Railway bridge across the Vaal River at Warrenton
|• Total||31.7 km2 (12.2 sq mi)|
|Elevation||1,180 m (3,870 ft)|
|• Density||710/km2 (1,800/sq mi)|
|Racial makeup (2011)|
|• Black African||79.6%|
|First languages (2011)|
|Time zone||UTC+2 (SAST)|
|Postal code (street)|
In 1880, a syndicate bought the western portion of the farm Grasbult to irrigate the fertile land and produce vegetables for the diamond fields. The town which grew here was named after Sir Charles Warren. Diamonds were discovered here in 1888 and mining continued to 1926.
Warrenton is situated in the north-eastern part of the Northern Cape province, on the south bank of the Vaal River, approximately 70 kilometres (40 mi) north of Kimberley, the provincial capital.
The town lies just downstream of the Vaalharts Dam, which supplies water to the Vaalharts Irrigation Scheme.
The main Cape Town–Kimberley–Johannesburg railway line also passes through the town, and the line to Mafikeng and Botswana branches off at Fourteen Streams, on the north bank of the Vaal opposite Warrenton.
In the 2011 Census the population of Warrenton, including the township of Ikutseng, was recorded as 22,588 people living in 5,615 households. 80% of the residents described themselves as "Black African", 14% as "Coloured", 5% as "White", and 1% as "Indian or Asian". 67% of the residents of the town speak Setswana as their first language, while 22% speak Afrikaans, 4% speak Xhosa and 2% speak Sotho.

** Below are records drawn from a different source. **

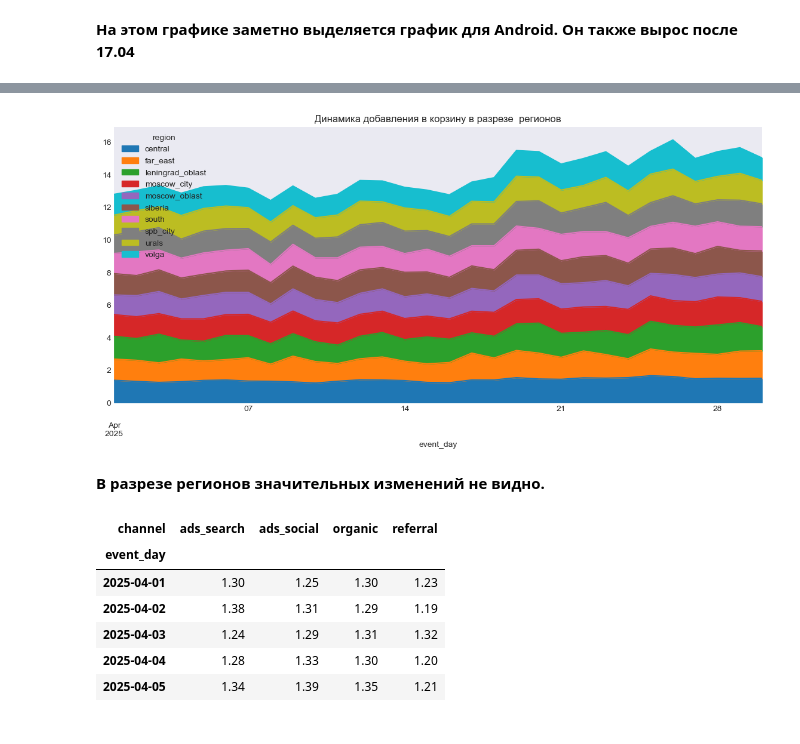
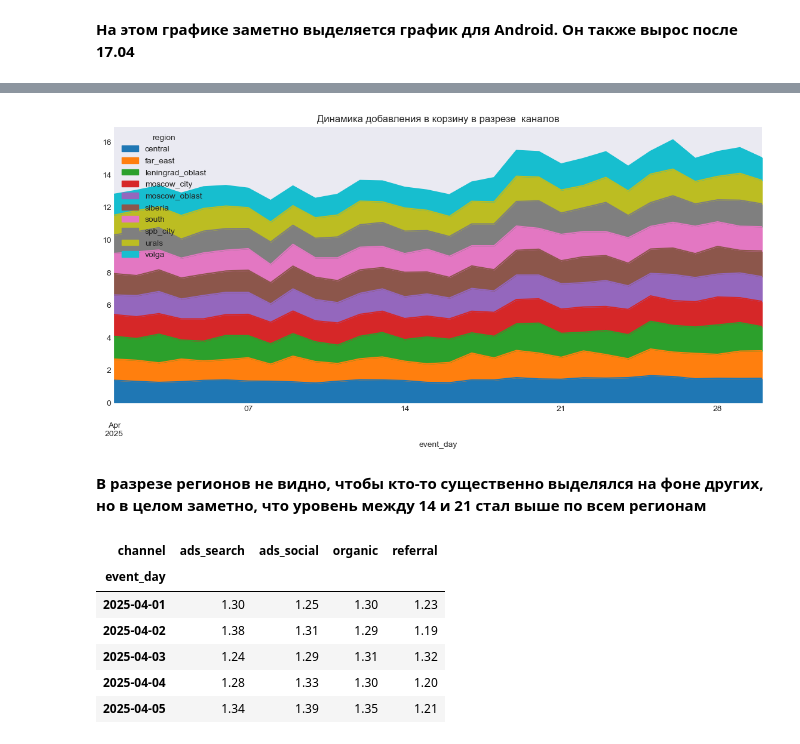
Before and after one commit to zhigaylova/Product_metrics, a Jupyter notebook: HW_1.ipynb, the cells around one changed output, grey strips where cells are left out. Drawn from its saved outputs; the diff is of its cells as text; code cells hidden in the pictures.

```diff
--- a/HW_1.ipynb
+++ b/HW_1.ipynb
@@ -206,9 +218,8 @@ plt.show()
 # %%
 #динамика добавления в корзину в разрезе регионов:
 
-add_to_cart_per_region=df.query('event=="add_to_cart"').groupby(['event_day', 'region'], as_index=False).agg(region_count=('region', 'size'), users=('user_id', 'nunique'))
-add_to_cart_per_region['avg_add_to_cart_per_reg']=(add_to_cart_per_region['region_count']/add_to_cart_per_region['users']).round(2)
-add_to_cart_per_region=add_to_cart_per_region[['event_day', 'region', 'avg_add_to_cart_per_reg']].pivot(index='event_day', columns='region', values='avg_add_to_cart_per_reg')
+add_to_cart_per_region=calculate_avg_events(df, 'region')
+add_to_cart_per_region=add_to_cart_per_region.pivot(index='event_day', columns='region', values='avg_events_per_user')
 add_to_cart_per_region.head()
 # %% [output]
 | region | central | far_east | leningrad_oblast | moscow_city | moscow_oblast | siberia | south | spb_city | ... |
@@ -218,14 +229,14 @@ add_to_cart_per_region.head()
 | 2025-04-03 | 1.24 | 1.20 | 1.76 | 1.26 | 1.36 | 1.33 | 1.22 | 1.37 | ... |
 | 2025-04-04 | 1.28 | 1.39 | 1.17 | 1.30 | 1.22 | 1.29 | 1.22 | 1.17 | ... |
 | 2025-04-05 | 1.36 | 1.20 | 1.21 | 1.37 | 1.44 | 1.30 | 1.31 | 1.34 | ... |
-# %%
-add_to_cart_per_region.plot.area(figsize=(14, 6))
-plt.title('Динамика добавления в корзину в разрезе  регионов')
-plt.show()
-# %% [output]
-[figure, removed]
-# %% [markdown]
-**В разрезе регионов значительных изменений не видно.**
+# %%
+add_to_cart_per_region.plot.area(figsize=(14, 6))
+plt.title('Динамика добавления в корзину в разрезе  каналов')
+plt.show()
+# %% [output]
+[figure, added]
+# %% [markdown]
+**В разрезе регионов не видно, чтобы кто-то существенно выделялся на фоне других, но в целом заметно, что уровень между 14 и 21 стал выше по всем регионам**
 # %%
 #динамика добавления в корзину в разрезе каналов:
 
```
Also changed, not shown: parts of 16 cells of this notebook.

Warrenton is the only town in the Magareng Local Municipality, which covers an area of 1,542 square kilometres (595 sq mi) between the Harts River and the Free State border. The municipal council is controlled by an African National Congress majority; the mayor is Bongile Mhaleni.<ref>"Contact information: Magareng Local Municipality". Government Communication and Information System. Retrieved 13 January 2014.</ref